It will be ready to take on more work when its third vessel, Zaratan, being built in Dubai, comes on the market next year.
Three-year-old Great Yarmouth-based 3Sun, which bought Oban’s Dawson Energy, is also eyeing German work having quickly gained a strong reputation, working for the likes of Siemens and Scottish and Southern Energy in wind and BP and CNR in oil and gas.
It is now also setting up a base in Norway for work and has opened an office in Westhill, Aberdeenshire as it continues to work in oil and gas.
Both firms and others have benefited from early work in offshore wind on their doorstep, from the Scroby Sands wind farm, one of the first to operate in 2004, to Greater Gabbard – still in construction.
Great Yarmouth-based CLS Offshore was one of the limited number of UK contractors working on the Thanet Offshore wind project – installing the turbines on the structures offshore.
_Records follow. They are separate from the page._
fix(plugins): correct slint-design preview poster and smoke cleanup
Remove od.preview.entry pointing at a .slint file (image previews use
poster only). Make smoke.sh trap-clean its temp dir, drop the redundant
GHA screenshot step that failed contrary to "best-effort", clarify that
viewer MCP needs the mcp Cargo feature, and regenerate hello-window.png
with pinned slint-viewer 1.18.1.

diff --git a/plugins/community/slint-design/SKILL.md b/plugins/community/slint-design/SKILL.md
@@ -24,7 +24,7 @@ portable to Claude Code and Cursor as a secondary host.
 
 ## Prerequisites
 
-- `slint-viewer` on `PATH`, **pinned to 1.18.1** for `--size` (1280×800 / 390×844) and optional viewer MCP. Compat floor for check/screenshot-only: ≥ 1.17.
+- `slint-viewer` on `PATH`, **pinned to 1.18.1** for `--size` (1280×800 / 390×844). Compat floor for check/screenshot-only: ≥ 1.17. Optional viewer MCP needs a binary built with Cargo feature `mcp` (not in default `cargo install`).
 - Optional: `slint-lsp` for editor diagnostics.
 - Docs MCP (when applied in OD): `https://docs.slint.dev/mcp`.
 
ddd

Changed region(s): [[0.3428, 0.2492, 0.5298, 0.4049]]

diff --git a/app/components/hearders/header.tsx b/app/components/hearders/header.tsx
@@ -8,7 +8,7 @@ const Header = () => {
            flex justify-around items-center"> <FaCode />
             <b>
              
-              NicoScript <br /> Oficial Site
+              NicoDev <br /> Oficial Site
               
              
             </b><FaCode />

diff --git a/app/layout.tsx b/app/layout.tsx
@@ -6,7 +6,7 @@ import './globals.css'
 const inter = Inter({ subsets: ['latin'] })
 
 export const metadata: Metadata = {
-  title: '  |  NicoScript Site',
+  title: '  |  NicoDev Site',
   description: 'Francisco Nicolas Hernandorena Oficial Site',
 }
Notably, all three firms were founded by people with backgrounds in oil and gas. But they are not just picking up work – they are helping shape the industry. Industry figures from the region formed an offshore wind supply chain round table to address needs of the industry.
Chaired by former BP-boss Lord Browne, in his role as president of the Royal Academy of Engineering, he said the economic benefit to be had from offshore wind was in the supply chain – but only if it could be sufficiently mobilised.
Firms are also innovating. Scour Prevention Systems is a new firm which has developed a system to stop erosion around the foundations of turbines on the seabed.
With work opening up offshore Germany as well as more locally, the opportunities appear wide open for the region.